Records from a collection:
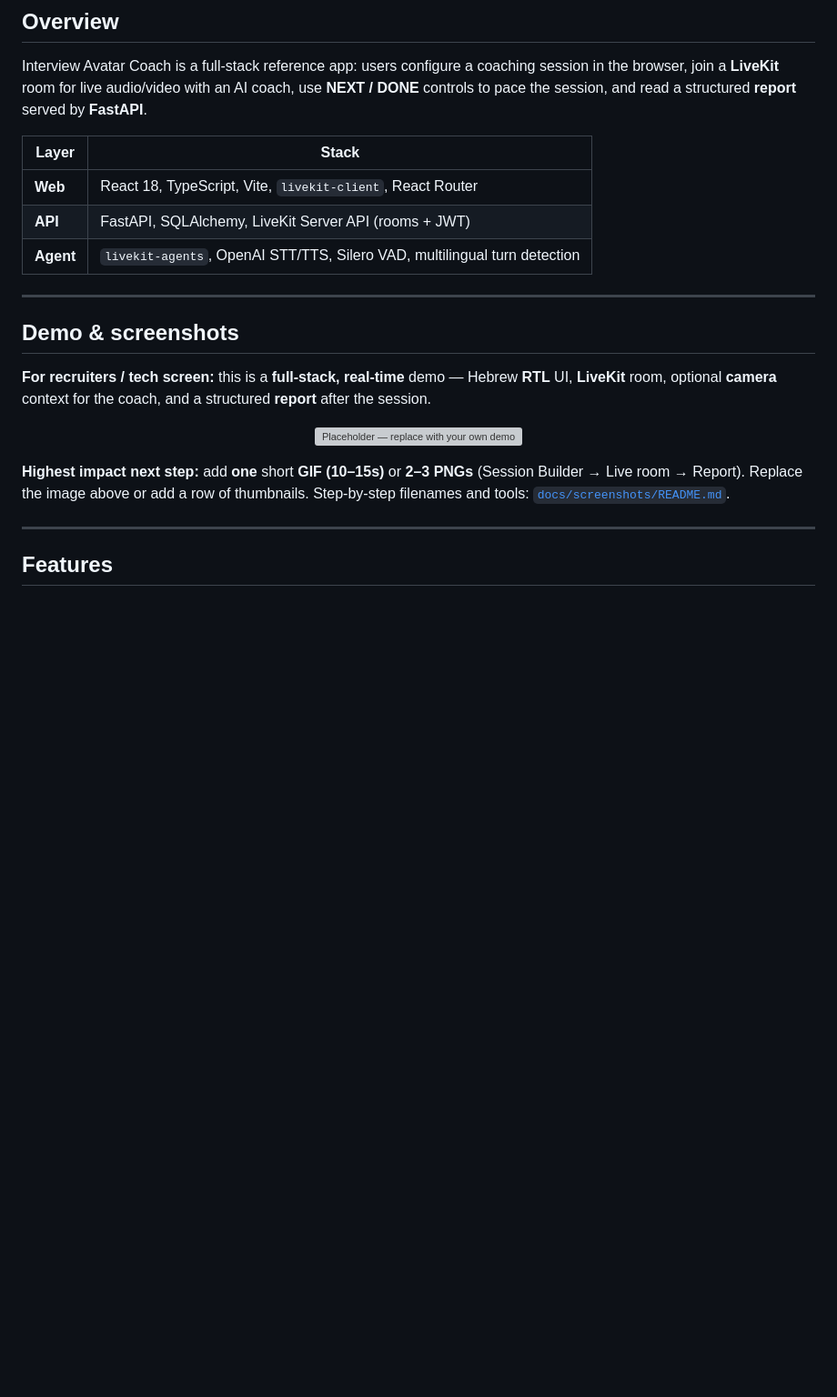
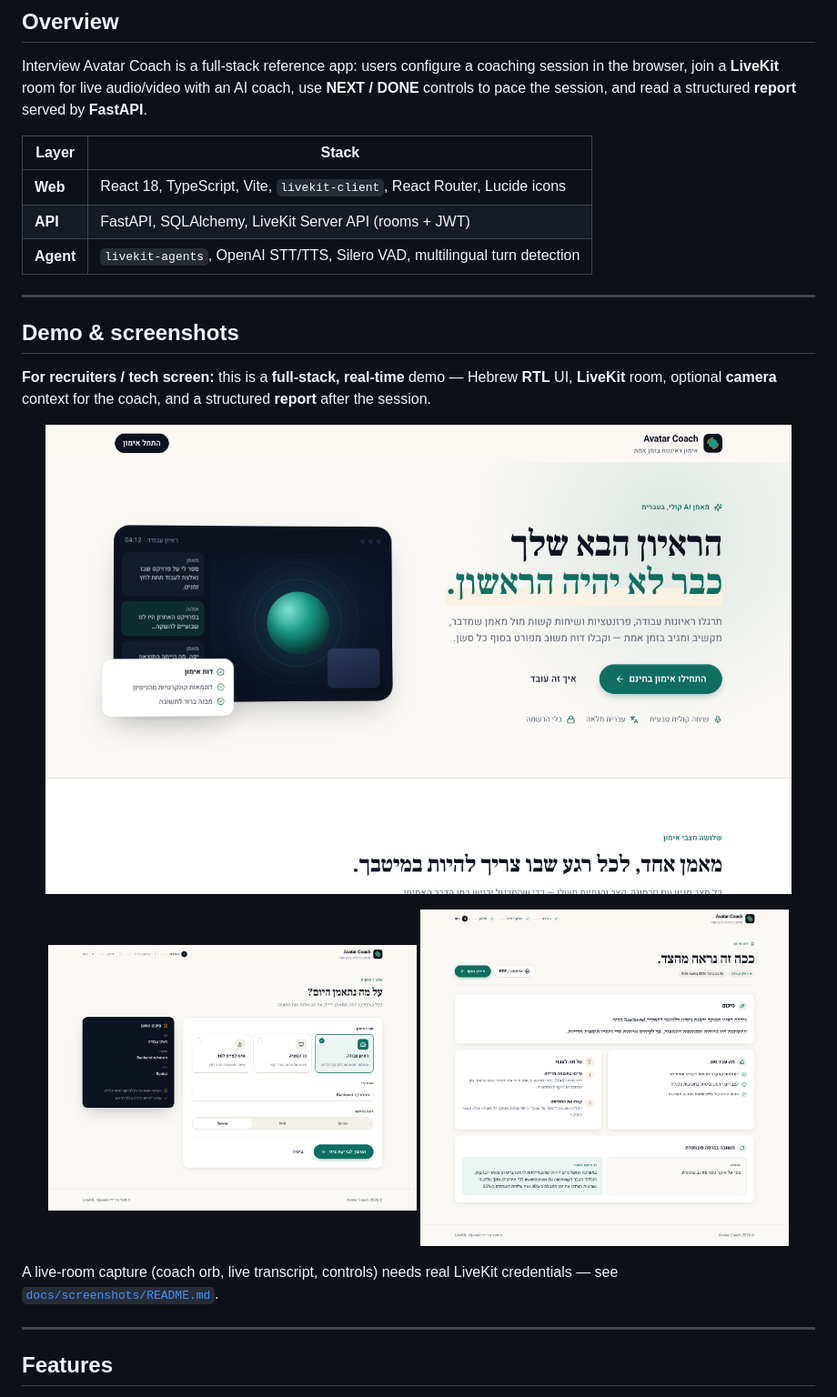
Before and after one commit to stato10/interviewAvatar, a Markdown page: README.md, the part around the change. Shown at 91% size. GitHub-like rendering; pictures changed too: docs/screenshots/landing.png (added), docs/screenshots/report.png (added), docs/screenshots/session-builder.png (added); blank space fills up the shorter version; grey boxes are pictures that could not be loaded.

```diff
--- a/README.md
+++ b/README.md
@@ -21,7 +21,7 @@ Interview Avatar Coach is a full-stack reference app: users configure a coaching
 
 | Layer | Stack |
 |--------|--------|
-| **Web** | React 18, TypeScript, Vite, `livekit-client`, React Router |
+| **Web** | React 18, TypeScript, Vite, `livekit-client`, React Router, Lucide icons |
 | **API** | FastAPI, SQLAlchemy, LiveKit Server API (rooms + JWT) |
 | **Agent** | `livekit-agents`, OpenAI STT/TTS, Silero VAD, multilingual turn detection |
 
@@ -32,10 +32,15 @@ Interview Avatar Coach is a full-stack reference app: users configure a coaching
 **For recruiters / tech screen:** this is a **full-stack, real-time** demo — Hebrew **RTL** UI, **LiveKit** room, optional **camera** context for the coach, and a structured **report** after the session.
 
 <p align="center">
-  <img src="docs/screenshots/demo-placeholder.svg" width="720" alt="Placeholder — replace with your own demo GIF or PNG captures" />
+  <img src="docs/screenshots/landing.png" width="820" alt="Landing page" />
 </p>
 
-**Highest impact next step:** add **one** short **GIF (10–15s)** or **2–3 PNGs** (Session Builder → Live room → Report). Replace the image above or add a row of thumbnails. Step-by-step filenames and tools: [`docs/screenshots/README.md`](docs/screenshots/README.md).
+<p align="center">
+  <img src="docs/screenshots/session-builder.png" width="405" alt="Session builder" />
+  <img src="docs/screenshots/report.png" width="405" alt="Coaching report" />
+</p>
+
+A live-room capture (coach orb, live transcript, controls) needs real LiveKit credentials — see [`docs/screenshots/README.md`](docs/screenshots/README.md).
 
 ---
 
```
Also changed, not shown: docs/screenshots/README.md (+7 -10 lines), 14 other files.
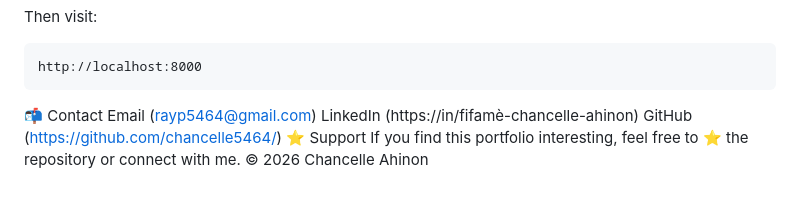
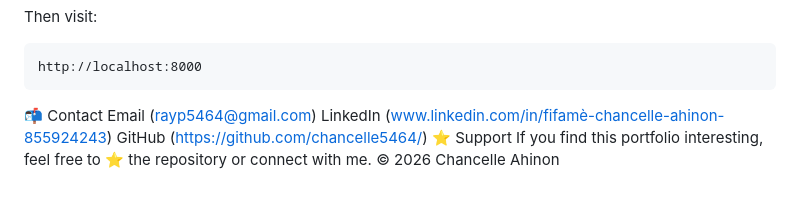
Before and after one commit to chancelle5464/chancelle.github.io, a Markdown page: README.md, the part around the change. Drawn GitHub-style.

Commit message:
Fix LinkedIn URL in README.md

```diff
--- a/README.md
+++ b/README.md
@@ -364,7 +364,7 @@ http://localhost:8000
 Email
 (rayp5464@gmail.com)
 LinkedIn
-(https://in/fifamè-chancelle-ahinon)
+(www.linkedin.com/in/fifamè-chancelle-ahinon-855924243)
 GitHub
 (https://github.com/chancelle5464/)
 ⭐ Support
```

** WHAT IS EXPECTED **
Among the lines above, find those containing the word "README" and copy each.

** EXPECTED OUTPUT **
Before and after one commit to stato10/interviewAvatar, a Markdown page: README.md, the part around the change. Shown at 91% size. GitHub-like rendering; pictures changed too: docs/screenshots/landing.png (added), docs/screenshots/report.png (added), docs/screenshots/session-builder.png (added); blank space fills up the shorter version; grey boxes are pictures that could not be loaded.
--- a/README.md
+++ b/README.md
-**Highest impact next step:** add **one** short **GIF (10–15s)** or **2–3 PNGs** (Session Builder → Live room → Report). Replace the image above or add a row of thumbnails. Step-by-step filenames and tools: [`docs/screenshots/README.md`](docs/screenshots/README.md).
+A live-room capture (coach orb, live transcript, controls) needs real LiveKit credentials — see [`docs/screenshots/README.md`](docs/screenshots/README.md).
Also changed, not shown: docs/screenshots/README.md (+7 -10 lines), 14 other files.
Before and after one commit to chancelle5464/chancelle.github.io, a Markdown page: README.md, the part around the change. Drawn GitHub-style.
Fix LinkedIn URL in README.md
--- a/README.md
+++ b/README.md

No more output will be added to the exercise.